Christoph Niemann at Design Fabric Festival, photography by Devpriya Mohata

5. Never take your foot off the pedal…

You’ve learned how to do what you do. You can operate Photoshop with your eyes closed. Your craft, it seems, has been mastered. But has it? No. “This isn’t something you’re born good at, you get good at it,” says Niemann. “A top tennis player doesn’t just stop training once they win.

“It’s a lifelong learning curve. Take time out to practice drawing, learn new software and so on. It will never be done.”

6. …But take care of yourself, as well as your craft

He also points out that to many people, sleep and taking care of your health—especially as a younger designer—can feel like slacking off. “You think ‘who needs weekends?’,” he said. “That works until you’re 23 ½.

“As designers we put things out, but that only works if you put things in,” he added, with a nod toward indulging in interests like movies, traveling, reading, and going to museums. “You do this actively to develop your design career.”

7. Be positive your good idea is really a good idea

In any sort of  visual communication, your execution is only as good as what it can say to people. “The most important question is ‘will they get it?’,” says Niemann. He makes an astute point about a positive shift in the cautiousness-levels of clients, thanks to Instagram. According to Niemann, since the platform has changed pretty much everything about how we consume visual culture, clients are now understanding that consumers are perhaps rather more visually literate than they had previously given them credit for. And as such, they’re becoming a little more willing to “take risks” with the work they’re commissioning.

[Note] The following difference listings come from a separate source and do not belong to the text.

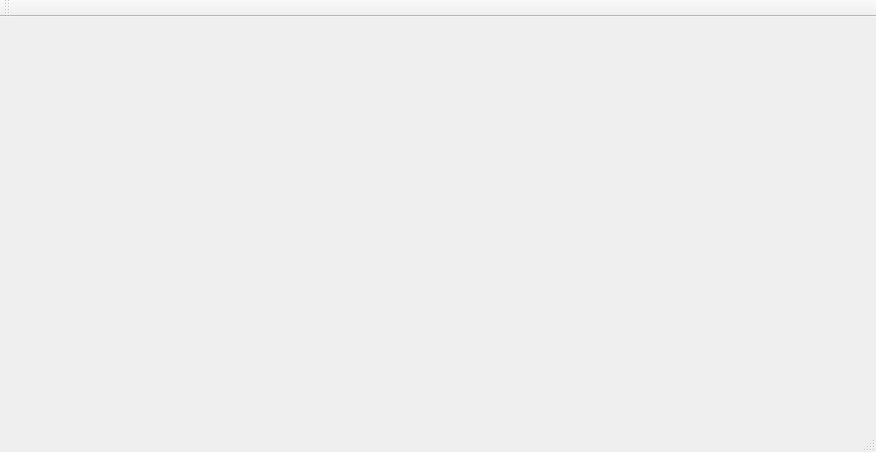
First picture: the form in MyChatDemo/src/ui/mainwindow.ui, repository yihengpromax/git-study, before the edit.
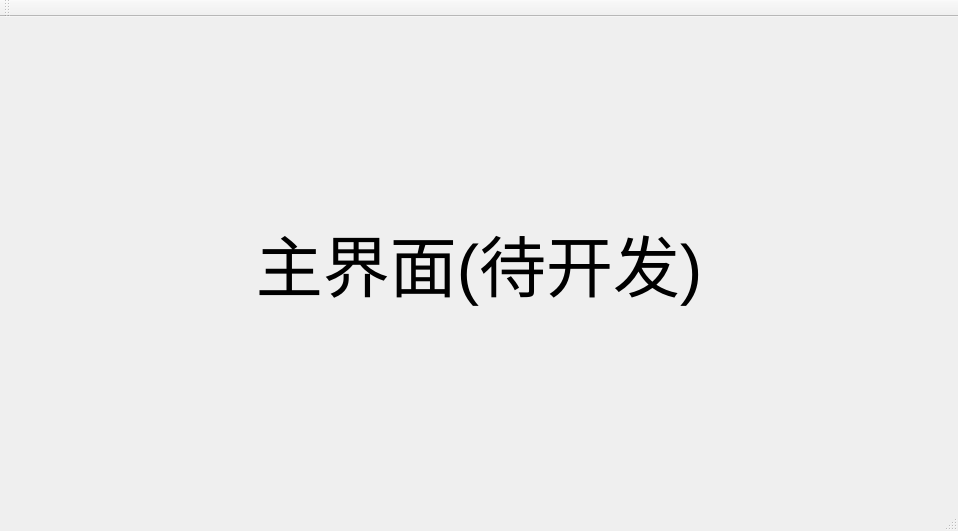
Second picture: the form after the edit.

Diff of the .ui file:
```diff
--- a/MyChatDemo/src/ui/mainwindow.ui
+++ b/MyChatDemo/src/ui/mainwindow.ui
@@ -6,14 +6,38 @@
    <rect>
     <x>0</x>
     <y>0</y>
-    <width>876</width>
-    <height>452</height>
+    <width>958</width>
+    <height>531</height>
    </rect>
   </property>
   <property name="windowTitle">
    <string>MainWindow</string>
   </property>
-  <widget class="QWidget" name="centralWidget"/>
+  <widget class="QWidget" name="centralWidget">
+   <layout class="QVBoxLayout" name="verticalLayout">
+    <item>
+     <widget class="QWidget" name="widget" native="true">
+      <layout class="QVBoxLayout" name="verticalLayout_2">
+       <item>
+        <widget class="QLabel" name="label">
+         <property name="font">
+          <font>
+           <pointsize>50</pointsize>
+          </font>
+         </property>
+         <property name="text">
+          <string>主界面(待开发)</string>
+         </property>
+         <property name="alignment">
+          <set>Qt::AlignmentFlag::AlignCenter</set>
+         </property>
+        </widget>
+       </item>
+      </layout>
+     </widget>
+    </item>
+   </layout>
+  </widget>
   <widget class="QMenuBar" name="menuBar">
    <property name="geometry">
     <rect>
```
Left out of the diff: 2 changed lines with no effect on the pictures.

But what truly makes a great idea? “One thing that engages people is to have something unexpected,” says Niemann. “Ideas don’t have to be funny, they can be tragic or abstract or real.

“The one rule I have for visual ideas is that if you can describe them in words then it’s not enough. If you can communicate it in two lines of an email, think again.”